The US premiere of Tom Ford’s A Single Man starring Oscar contender Colin Firth and Julianne Moore will close the slimmed down 23rd AFI FEST on November 5.
Artistic director Rose Kuo and her team also unveiled the remaining titles in the line-up of around 60 films that will screen from October 30-November 7, down from approximately 100 last year as top brass respond to the economic downturn. An upbeat Kuo said the move had forced her team to curate “a survey of the most prestigious and significant films of the year.”
The US premiere of Terry Gilliam’s The Imaginarium Of Dr Parnassus on November 2 is the centerpiece and the line-up is heavy on hot button awards contenders like Lee Daniels’ Precious: Based On The Novel Push By Sapphire and internationally acclaimed fare such as Jacques Audiard’s A Prophet and Bong Joon-ho’s Mother, the respective French and South Korean Oscar submissions.
With audiences in mind, as previously announced the festival launches its See A Film On Us initiative, which will allow film-goers to obtain up to 20 free tickets to screenings, galas and tributes – two per person for galas – on a first-come, first-serve basis.
“Given the challenges we all face right now, the festival and the city of Los Angeles wanted to give people an opportunity to see a film they would not otherwise see,” Kuo said, adding that the face value of tickets still applied to those who felt comfortable supporting the festival as patrons. “Once we scaled down the festival and knew we had our major sponsors behind us, we knew we could do it.”
Audi returns as title sponsor, and there is sponsorship in part from, among others, American Airlines, Absolut Vodka, Little Black Dress Wines, Stella Artois, the Los Angeles County Board Of Supervisors through the Los Angeles County Arts Commission, the Department Of Cultural Affairs, and the Los Angeles Community Redevelopment Agency.
In a third major change that reflects a desire to support the commercial link between the festival and the AFM, for the first time the festival will relocate to Santa Monica’s Laemmle 4 for its final two days, sparing buyers what has often been an arduous and unpopular cross-town trek.
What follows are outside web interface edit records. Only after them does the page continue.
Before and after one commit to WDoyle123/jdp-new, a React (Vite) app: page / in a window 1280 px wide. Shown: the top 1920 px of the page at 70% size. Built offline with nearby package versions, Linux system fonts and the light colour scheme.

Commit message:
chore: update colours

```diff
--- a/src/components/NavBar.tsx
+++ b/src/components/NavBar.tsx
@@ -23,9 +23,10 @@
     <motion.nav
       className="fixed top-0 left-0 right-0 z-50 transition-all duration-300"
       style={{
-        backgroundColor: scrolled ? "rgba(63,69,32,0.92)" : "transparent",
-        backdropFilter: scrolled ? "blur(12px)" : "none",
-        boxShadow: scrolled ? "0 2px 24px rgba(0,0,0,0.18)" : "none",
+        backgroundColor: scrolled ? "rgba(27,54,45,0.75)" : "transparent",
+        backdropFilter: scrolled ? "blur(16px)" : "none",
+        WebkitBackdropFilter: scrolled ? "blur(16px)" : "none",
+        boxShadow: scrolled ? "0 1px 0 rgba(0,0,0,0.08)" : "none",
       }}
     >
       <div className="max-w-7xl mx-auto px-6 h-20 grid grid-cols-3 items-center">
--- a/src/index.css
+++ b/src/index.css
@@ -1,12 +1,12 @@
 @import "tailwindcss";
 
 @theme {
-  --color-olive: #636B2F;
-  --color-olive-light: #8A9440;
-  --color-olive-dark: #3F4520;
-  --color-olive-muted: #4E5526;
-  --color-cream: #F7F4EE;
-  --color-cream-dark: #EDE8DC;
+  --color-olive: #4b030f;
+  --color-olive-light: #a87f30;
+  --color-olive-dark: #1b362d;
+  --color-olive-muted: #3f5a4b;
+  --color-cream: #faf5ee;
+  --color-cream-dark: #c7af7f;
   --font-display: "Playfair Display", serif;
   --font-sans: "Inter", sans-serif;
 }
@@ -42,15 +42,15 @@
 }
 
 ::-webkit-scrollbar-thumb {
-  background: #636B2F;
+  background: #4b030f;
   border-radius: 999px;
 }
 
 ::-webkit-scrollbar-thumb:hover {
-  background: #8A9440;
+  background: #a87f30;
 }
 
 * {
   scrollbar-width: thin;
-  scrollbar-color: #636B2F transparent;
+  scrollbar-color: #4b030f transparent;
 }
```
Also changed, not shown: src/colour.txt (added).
Christopher Plummer and Viggo Mortensen will each receive a tribute. Plummer stars in The Imaginarium Of Dr Parnassus and The Last Station, which will screen on November 3, while Mortensen plays the lead in The Road, which gets its US premiere on November 4.
“Viggo Mortensen and Christopher Plummer are two actors and film artists of the highest order,” Kuo said. “They share that rare trait of being looked up to by audiences and film fans around the world as well as being greatly respected by their peers.”
Among the anticipated highlights are Werner Herzog’s Bad Lieutenant: Port Of Call New Orleans, the thriller After.Life with Liam Neeson, and Jonathan Demme’s music documentary Neil Young Trunk Show.
The international roster includes Andrea Arnold’s Fish Tank, Claude Chabrol’s crime mystery Bellamy, Claudia Llosa’s Spain-Peru drama The Milk Of Sorrow, Chuan Lu’s Chinese epic City Of Life And Death, Jiri Barta’s Czech Republic-Slovakia-Japan entry In The Attic, and Bahman Ghobadi’s Iranian film No One Knows About Persian Cats.
Two films will commemorate the career and 100th birthday of art director and lecturer Robert Boyle – Daniel Raim’s documentary Something’s Gonna Live, which profiles Boyle, and the 50th anniversary screening of Alfred Hitchcock’s North By Northwest on which Boyle worked.
As previously announced, Wes Anderson’s Fantastic Mr Fox opens the festival on October 30.